A typical weekend itinerary offers a day of exploring the old cobblestone streets in the traditional neighbourhood of Alfama and indulging in a plate of flaky Portuguese tarts filled with custard cream in the famous Antiga Confeitaria de Belem bakery. The culturally buzzing Lisbon has more than enough sights to fill an entire week, and you’ll find plenty of hidden gems to discover beyond the main tourist sites.
Here are some of the top reasons why you should visit Lisbon.
1. The spectacular views
Since Lisbon is built on seven hills that overlook the Tejo river, you’re never far away from a beautiful view. The city is known for its numerous rooftop bars and terraces from which offer excellent vistas of the old city as well as the bay’s 25th of April Bridge that looks like a cousin of the Golden Gate Bridge in San Francisco.
2. It’s affordable
When you travel to Lisbon you’ll find it a budget-friendly destination, as it is one of the most affordable capital cities in Western Europe. For example, a coffee in Lisbon costs just a single euro, and a meal in an average restaurant costs less than 15 euros.
Accommodation choices in Lisbon offer great value and are easy on the wallet. For plenty of charm and comfort without breaking the bank, consider staying in Casa Amora Guesthouse, Casa Balthazar or Oasis Backpackers’ Mansion.
3. The amazing seafood
Portugal’s picturesque coastline makes it the perfect place to enjoy some of the country’s fantastic seafood. The local cuisine specialises in seafood dishes, with restaurants serving fresh squid, bream, snook and fried cuttlefish found along the coast.

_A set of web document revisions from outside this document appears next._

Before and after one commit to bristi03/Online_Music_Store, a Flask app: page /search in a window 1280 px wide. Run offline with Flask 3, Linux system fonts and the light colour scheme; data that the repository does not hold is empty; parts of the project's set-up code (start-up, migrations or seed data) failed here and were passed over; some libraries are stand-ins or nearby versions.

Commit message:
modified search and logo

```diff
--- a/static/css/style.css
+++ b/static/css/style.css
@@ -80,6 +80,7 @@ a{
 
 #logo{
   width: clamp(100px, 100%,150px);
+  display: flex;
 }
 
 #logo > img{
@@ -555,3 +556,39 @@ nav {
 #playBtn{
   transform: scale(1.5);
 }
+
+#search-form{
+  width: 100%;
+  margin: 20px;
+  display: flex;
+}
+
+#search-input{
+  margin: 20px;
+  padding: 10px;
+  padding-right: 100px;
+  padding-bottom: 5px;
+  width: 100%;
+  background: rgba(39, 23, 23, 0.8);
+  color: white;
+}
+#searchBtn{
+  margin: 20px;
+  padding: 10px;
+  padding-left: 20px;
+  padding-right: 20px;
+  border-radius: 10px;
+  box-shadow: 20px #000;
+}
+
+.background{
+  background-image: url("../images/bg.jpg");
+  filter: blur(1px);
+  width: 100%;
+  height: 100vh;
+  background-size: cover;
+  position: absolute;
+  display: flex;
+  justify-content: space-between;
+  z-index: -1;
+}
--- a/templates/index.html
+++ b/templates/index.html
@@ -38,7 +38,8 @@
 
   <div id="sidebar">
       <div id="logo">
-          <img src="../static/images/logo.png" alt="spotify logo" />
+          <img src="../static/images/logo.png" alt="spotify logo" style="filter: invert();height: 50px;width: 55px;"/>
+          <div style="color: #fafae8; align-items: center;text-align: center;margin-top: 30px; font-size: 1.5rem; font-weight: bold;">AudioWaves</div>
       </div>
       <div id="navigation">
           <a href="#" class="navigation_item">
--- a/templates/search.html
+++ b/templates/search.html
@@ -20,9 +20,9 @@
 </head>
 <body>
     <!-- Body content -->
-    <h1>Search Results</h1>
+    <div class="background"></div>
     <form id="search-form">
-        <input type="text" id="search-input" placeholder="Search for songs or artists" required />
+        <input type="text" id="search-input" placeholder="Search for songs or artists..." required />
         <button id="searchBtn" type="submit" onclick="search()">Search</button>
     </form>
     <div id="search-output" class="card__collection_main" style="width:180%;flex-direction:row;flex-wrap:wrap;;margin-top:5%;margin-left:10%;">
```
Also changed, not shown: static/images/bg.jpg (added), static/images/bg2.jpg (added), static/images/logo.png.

It’s the bacalhau (codfish) that makes Portuguese locals heart beat a little faster, and possibly yours too. In what is a centuries-old tradition, the salted codfish is imported from the north of Europe, before finding its way into many of the signature dishes found in Portugal. Be sure to try the bacalhau a bras that combines ingredients like onions, fried potatoes and scrambled eggs.
To accompany the country’s excellent cuisine, Portugal also has some terrific homegrown wines. You’ll want to sample the famous Port wines from Porto, while vinho verde (green wine) is a local favourite.

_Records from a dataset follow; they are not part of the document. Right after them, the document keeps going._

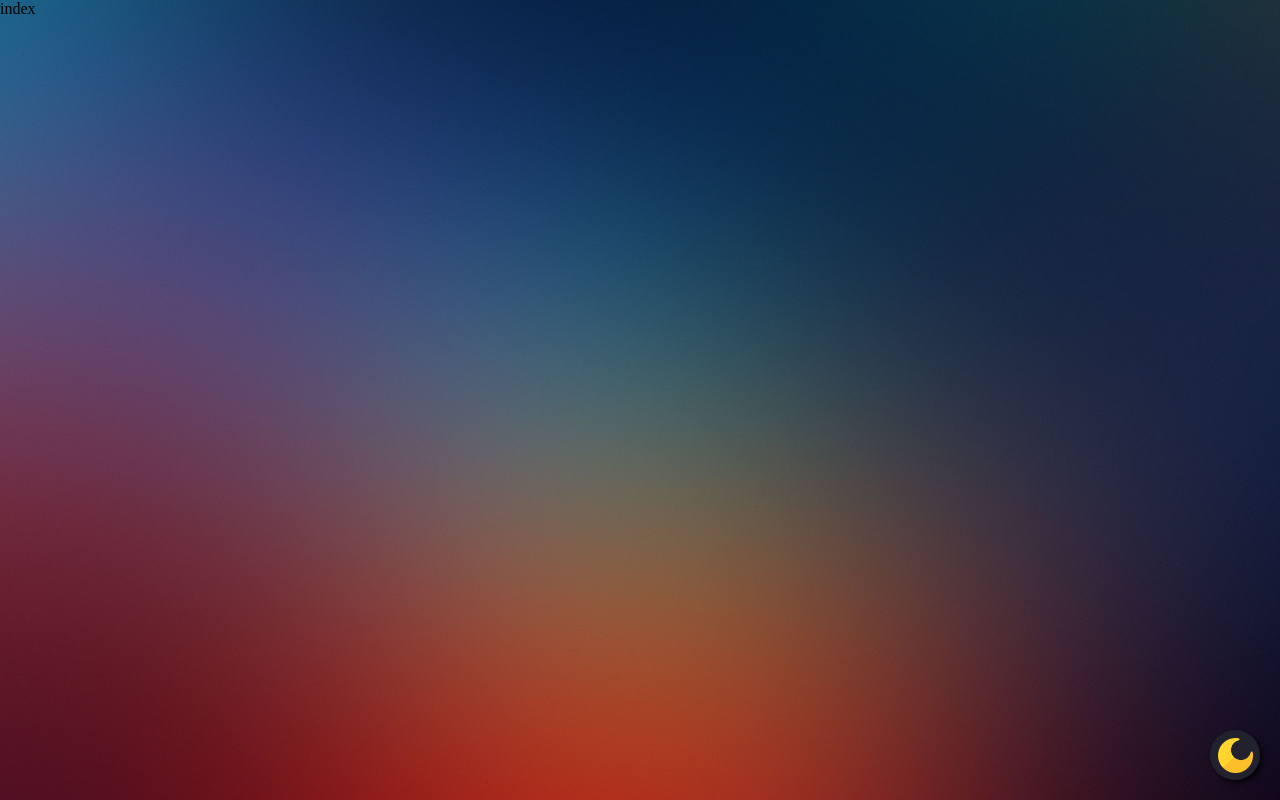
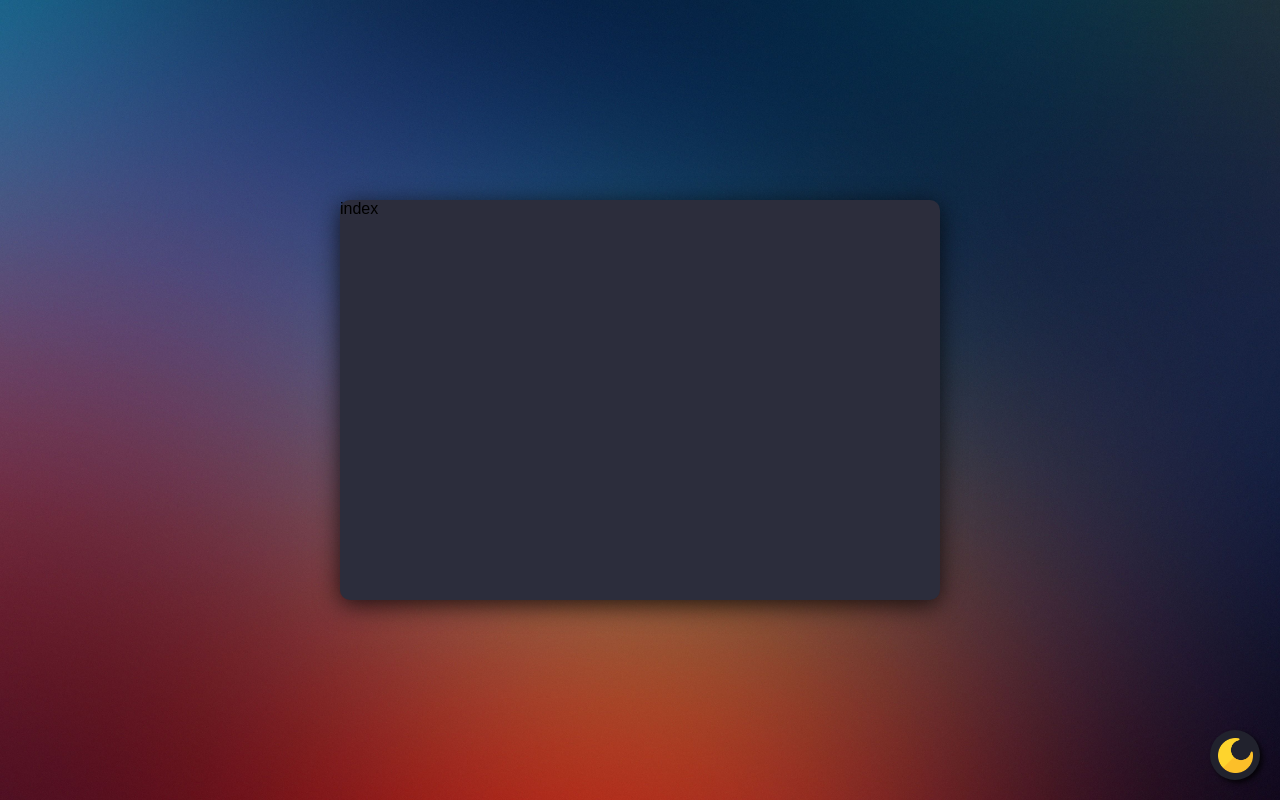
Before and after one commit to Stay1444/voting-app, a React (Create React App) app in the folder voting-client/: page /create in a window 1280 px wide. Built offline with nearby package versions, Linux system fonts and the light colour scheme.

Commit message:
Moved some styles to an object

```diff
--- a/voting-client/src/Layout.module.sass
+++ b/voting-client/src/Layout.module.sass
@@ -11,10 +11,23 @@
 
     user-select: none
 
-.Dark
-    background: url("img/backgrounds/Dark.jpg") no-repeat
-    background-size: cover
+    font-family: 'Rubik', sans-serif
+.outlet
+    display: flex
+    flex-direction: column
+    border-radius: 10px
+    box-shadow: 0px 5px 25px 0px rgba(0,0,0,0.75)
 
-.White
-    background: url("img/backgrounds/White.jpg") no-repeat
-    background-size: cover
+@media (min-width: 750px)
+    .outlet
+        height: 400px
+        width: 600px
+
+        margin: auto
+
+@media (max-width: 750px)
+    .outlet
+        height: calc( 100% - 15px )
+        width: calc( 100% - 15px )
+
+        margin: auto
--- a/voting-client/src/Layout.tsx
+++ b/voting-client/src/Layout.tsx
@@ -5,13 +5,42 @@ import { ThemeContext, Themes } from "./ThemeContext";
 import style from "./Layout.module.sass"
 import ThemeSwitcher from "./components/ThemeSwitcher";
 
+import DarkBackground from "./img/backgrounds/Dark.jpg"
+import WhiteBackground from "./img/backgrounds/White.jpg"
+
+const LayoutStyle = {
+    Dark: {
+        backgroundImage: `url(${DarkBackground})`,
+        backgroundSize: "cover",
+        backgroundRepeat: "no-repeat"
+    },
+
+    White: {
+        backgroundImage: `url(${WhiteBackground})`,
+        backgroundSize: "cover",
+        backgroundRepeat: "no-repeat"
+    }
+}
+
+const OutletStyle = {
+    Dark: {
+        backgroundColor: "#2c2d3c"
+    },
+
+    White: {
+        backgroundColor: "#ffffff"
+    }
+}
+
 const Layout = () => {
     const themeContext = useContext(ThemeContext);
 
     return (
-        <div className={`${style.main} ${style[Themes[themeContext.theme]]}`}>
+        <div className={`${style.main}`} style={themeContext.theme == Themes.Dark ? LayoutStyle.Dark : LayoutStyle.White}>
             <ThemeSwitcher>
-                <Outlet/>
+                <div className={`${style.outlet}`} style={themeContext.theme == Themes.Dark ? OutletStyle.Dark : OutletStyle.White}>
+                    <Outlet/>
+                </div>
             </ThemeSwitcher>
         </div>
     )
```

4. Beaches within 30 minutes
Surrounded by a beautiful coastline, Portugal is home to an array of beautiful beaches.
Many of the beaches are within a stone’s throw distance from Lisbon, easily reached on public transportation, or on the Lisbon-to-Cascais train line. Rent a car, and you’ll be able to reach many of Portugal’s less-visited beaches including Guincho, Sesimbra and Caparica, some of which are surrounded by craggy cliffs and coves.
5. The gorgeous tiles
Portugal developed a wonderful obsession with patterned tiles, a lasting gift from the Moorish occupation over a thousand years ago. You can find them adorning many of the buildings around Portugal, where you’ll discover an array of multi-coloured facades, including pastel colours highlighted in Lisbon and deep reds accents favoured in the city of Porto.
The tiles, or azulejos, give Lisbon an artisan flair, with many of the tiled walls depicting historical scenes. Be sure to visit Museu Nacional do Azulejo where you can admire a collection of hand-painted tiles that date back to the 16th century, including pieces from Lisbon’s historic Santo Antonio church.
6. The castles at Sintra
Sintra is a fairy tale-like area with majestic castles just 40 minutes outside of Lisbon. You can find a Moorish castle set on a steep hill guarding over the surrounding landscape, as well as some vibrant coloured palaces that once housed Portuguese royalty. A UNESCO World Heritage centre, these pastel-coloured palaces are unlike any other in Europe.
You’ll want to explore the lush gardens around Sintra, such as the Quinta da Regaleira. These enchanting gothic-style gardens were created in the early 1900s and include a series of hidden tunnels as well as an underground tower. You can easily fill an entire afternoon exploring these grounds with its various nooks and crannies.
7. The melancholy of Fado
The traditional music of Fado is a symbolic embodiment of the Portuguese spirit. You can find many singers performing Fado songs in Lisbon’s traditional Alfama and Mouraria restaurants. The songs emphasise a feeling of saudade, a word that cannot be directly translated but is an expression that involves a strong sense of nostalgia and longing.
The songs are usually about a wife missing her husband who’s sailing the high seas, the sad turning of the seasons or a love that’s forever lost. Often paired with multiple guitarists, even if you don’t understand the lyrics you are sure to feel the emotions, as Fado singers are able to express their passion through their intense melancholy.